International Women’s Day: Your Voice Is a Human Right
The story of women’s struggle for equality belongs to no single feminist nor to any one organization but to the collective efforts of all who care about human rights.
As I write this, the world celebrates International Women’s Day. What is International Women’s Day? International Women’s Day began in New York City in 1908 when 15,000 women demonstrated for equal rights, including higher pay and the right to vote.
To vote = to have a voice.
International Women’s Day has since become a global call for gender parity, a day when people worldwide raise their voices in support of women’s rights as human rights.
Vote. Voice. Human rights. This got me to thinking:
Your voice is a human right.
Your voice is your birthright. The you you were born to be. As Bill Roorbach says, “To have a voice is to have a self, and to have a self is powerful” (one of my favorite quotes!).
Your writing, of course, is your gateway to your voice. It is through the act of writing—your writing—that you return to your wise self again and again to discover (or remember) who you are, what you know, and who you are becoming.
Another way to put this is that writing takes you beneath the bullshit, i.e., internalized fear, to the wellspring of your own truth.
Your voice, then, is the truth of who you are. Your authentic self. As such, your voice holds within it the power to change the world.
In honor of International Women’s Day I spent some time this morning reflecting on the power of women’s voices to change the world. I thought about how many women writers have changed my life, from famous writers to obscure writers to the students in my Writing Women’s Lives™ classes and mentoring programs.
And as I was reflecting, Lit Hub’s “33 Life-Changing Books in Honor of International Women’s Day: A Reading List from the Staff at VIDA” came across my desk and I thought: Yes. Now there’s a way to honor women writers who have gone against the grain of silence; women who have changed the world with their voice.
Some of my favorite books are on this list and some books I have not yet read.
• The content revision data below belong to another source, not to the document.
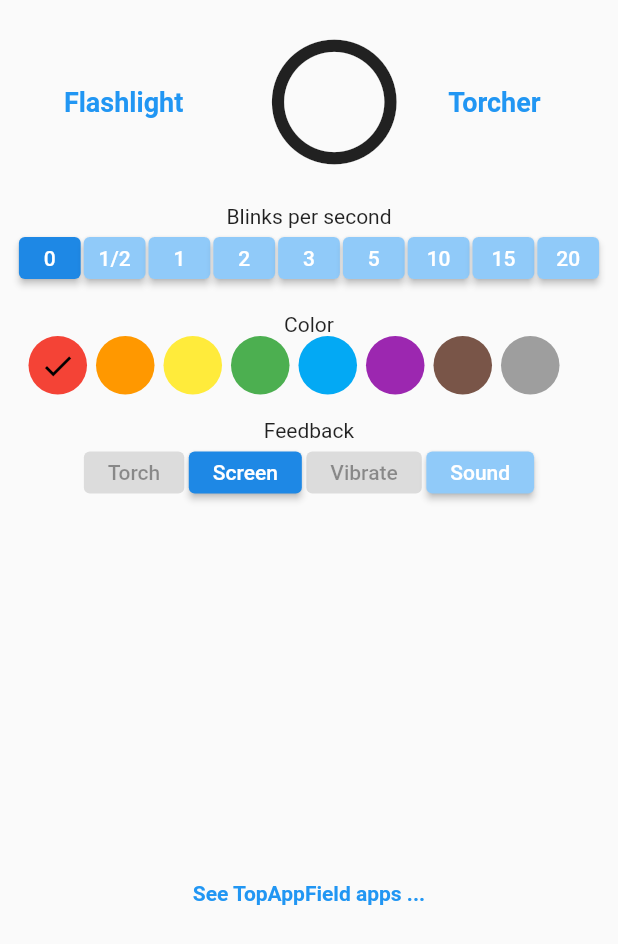
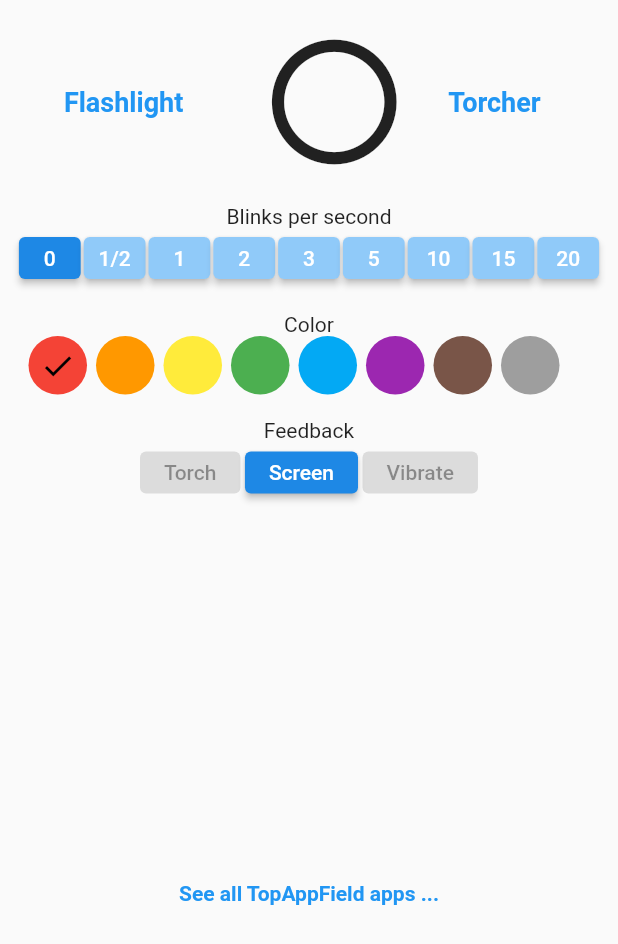
Before and after one commit to topappfield/torcher, a Flutter app: the Dashboard widget shown alone on an empty page, opened directly with empty values, on a phone screen of 412 x 824 dp. Shown: the top 944 px of the screen. Run offline on Flutter 3.47's test engine with Material 2 defaults, Android fonts, the light colour scheme and no system bars; our stand-ins replace vibration; missing offline and left inert: torch_control.

Commit message:
Updates before initial publishing

```diff
--- a/lib/pages/dashboard.dart
+++ b/lib/pages/dashboard.dart
@@ -13,8 +13,7 @@ void launchWeb(String url) async {
 }
 
 class Dashboard extends StatefulWidget {
-  const Dashboard({Key? key, required this.appState, required this.screenState})
-      : super(key: key);
+  const Dashboard({Key? key, required this.appState, required this.screenState}) : super(key: key);
 
   final AppState appState;
   final ScreenState screenState;
@@ -55,8 +54,7 @@ class _DashboardState extends State<Dashboard> {
   }
 
   Widget buildTitle(String title) {
-    const textStyle = TextStyle(
-        fontWeight: FontWeight.bold, fontSize: 18, color: Colors.blue);
+    const textStyle = TextStyle(fontWeight: FontWeight.bold, fontSize: 18, color: Colors.blue);
     return Expanded(
       flex: 2,
       child: InkWell(
@@ -66,15 +64,12 @@ class _DashboardState extends State<Dashboard> {
   }
 
   Widget buildFooter() {
-    const textStyle = TextStyle(
-        fontWeight: FontWeight.bold, fontSize: 14, color: Colors.blue);
+    const textStyle = TextStyle(fontWeight: FontWeight.bold, fontSize: 14, color: Colors.blue);
     return Expanded(
       flex: 2,
       child: InkWell(
-          onTap: () => launchWeb(
-              'https://play.google.com/store/apps/dev?id=5830013704268208202'),
-          child: const Center(
-              child: Text('See TopAppField apps ...', style: textStyle))),
+          onTap: () => launchWeb('https://play.google.com/store/apps/dev?id=5830013704268208202'),
+          child: const Center(child: Text('See all TopAppField apps ...', style: textStyle))),
     );
   }
 
@@ -119,16 +114,10 @@ class _DashboardState extends State<Dashboard> {
           Wrap(spacing: 3.0, children: [
             _buildButtonFeedback('Torch', widget.appState.torchOn,
                 widget.appState.hasTorch ? widget.appState.toggleTorch : null),
-            _buildButtonFeedback('Screen', widget.appState.screenOn,
-                widget.appState.toggleScreen),
-            _buildButtonFeedback(
-                'Vibrate',
-                widget.appState.vibrateOn,
-                widget.appState.hasVibrator
-                    ? widget.appState.toggleVibrate
-                    : null),
-            _buildButtonFeedback(
-                'Sound', widget.appState.soundOn, widget.appState.toggleSound),
+            _buildButtonFeedback('Screen', widget.appState.screenOn, widget.appState.toggleScreen),
+            _buildButtonFeedback('Vibrate', widget.appState.vibrateOn,
+                widget.appState.hasVibrator ? widget.appState.toggleVibrate : null),
+            // _buildButtonFeedback('Sound', widget.appState.soundOn, widget.appState.toggleSound),
           ]),
           const SizedBox(height: 32),
           buildFooter(),
```
Also changed, not shown: icons/IMG_0015.jpg (deleted), icons/IMG_0016.jpg (deleted), icons/IMG_0017.jpeg (deleted), icons/icon.jpg (deleted), icons/icon.png (deleted), icons/image_123986672 (2).JPG (deleted), icons/image_123986672.JPG (deleted), 2 other files.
Other books that have changed my life are not on the list.
My favorite book on the list is Toni Morrison’s The Bluest Eye, which I first read in my twenties, when I was coming into my own feminist awareness.
How did The Bluest Eye change my life? Pecola Breedlove’s experience as a young black woman opened my eyes to the intersection of internalized sexism and internalized racism. I, a young white woman, felt Pecola’s story and as a result began to consider my white identity for the first time. Morrison’s book opened my eyes and my heart.
One of the books on the list that I have not yet read but have been meaning to read for a long time? Jeannette Winterson’s Written on the Body. I just ordered a copy.
And a book that changed me that is not on the list? Meredith Hall’s memoir Without a Map. Hall’s story about being shunned and silenced as a result of teen pregnancy in the sixties made me realize that voice itself is a powerful and worthy subject; that to silence a voice is to silence a self.
In honor of International Women’s Day, I share this list of 33 Life-Changing Books.
You can read it here.
Which is your favorite book on the list? How did it change your life? Which book on the list are you going to read next? And what book would you add to this list?
Share in the comments below and let’s together add our powerful voices to this remarkable list in honor of International Women’s Day.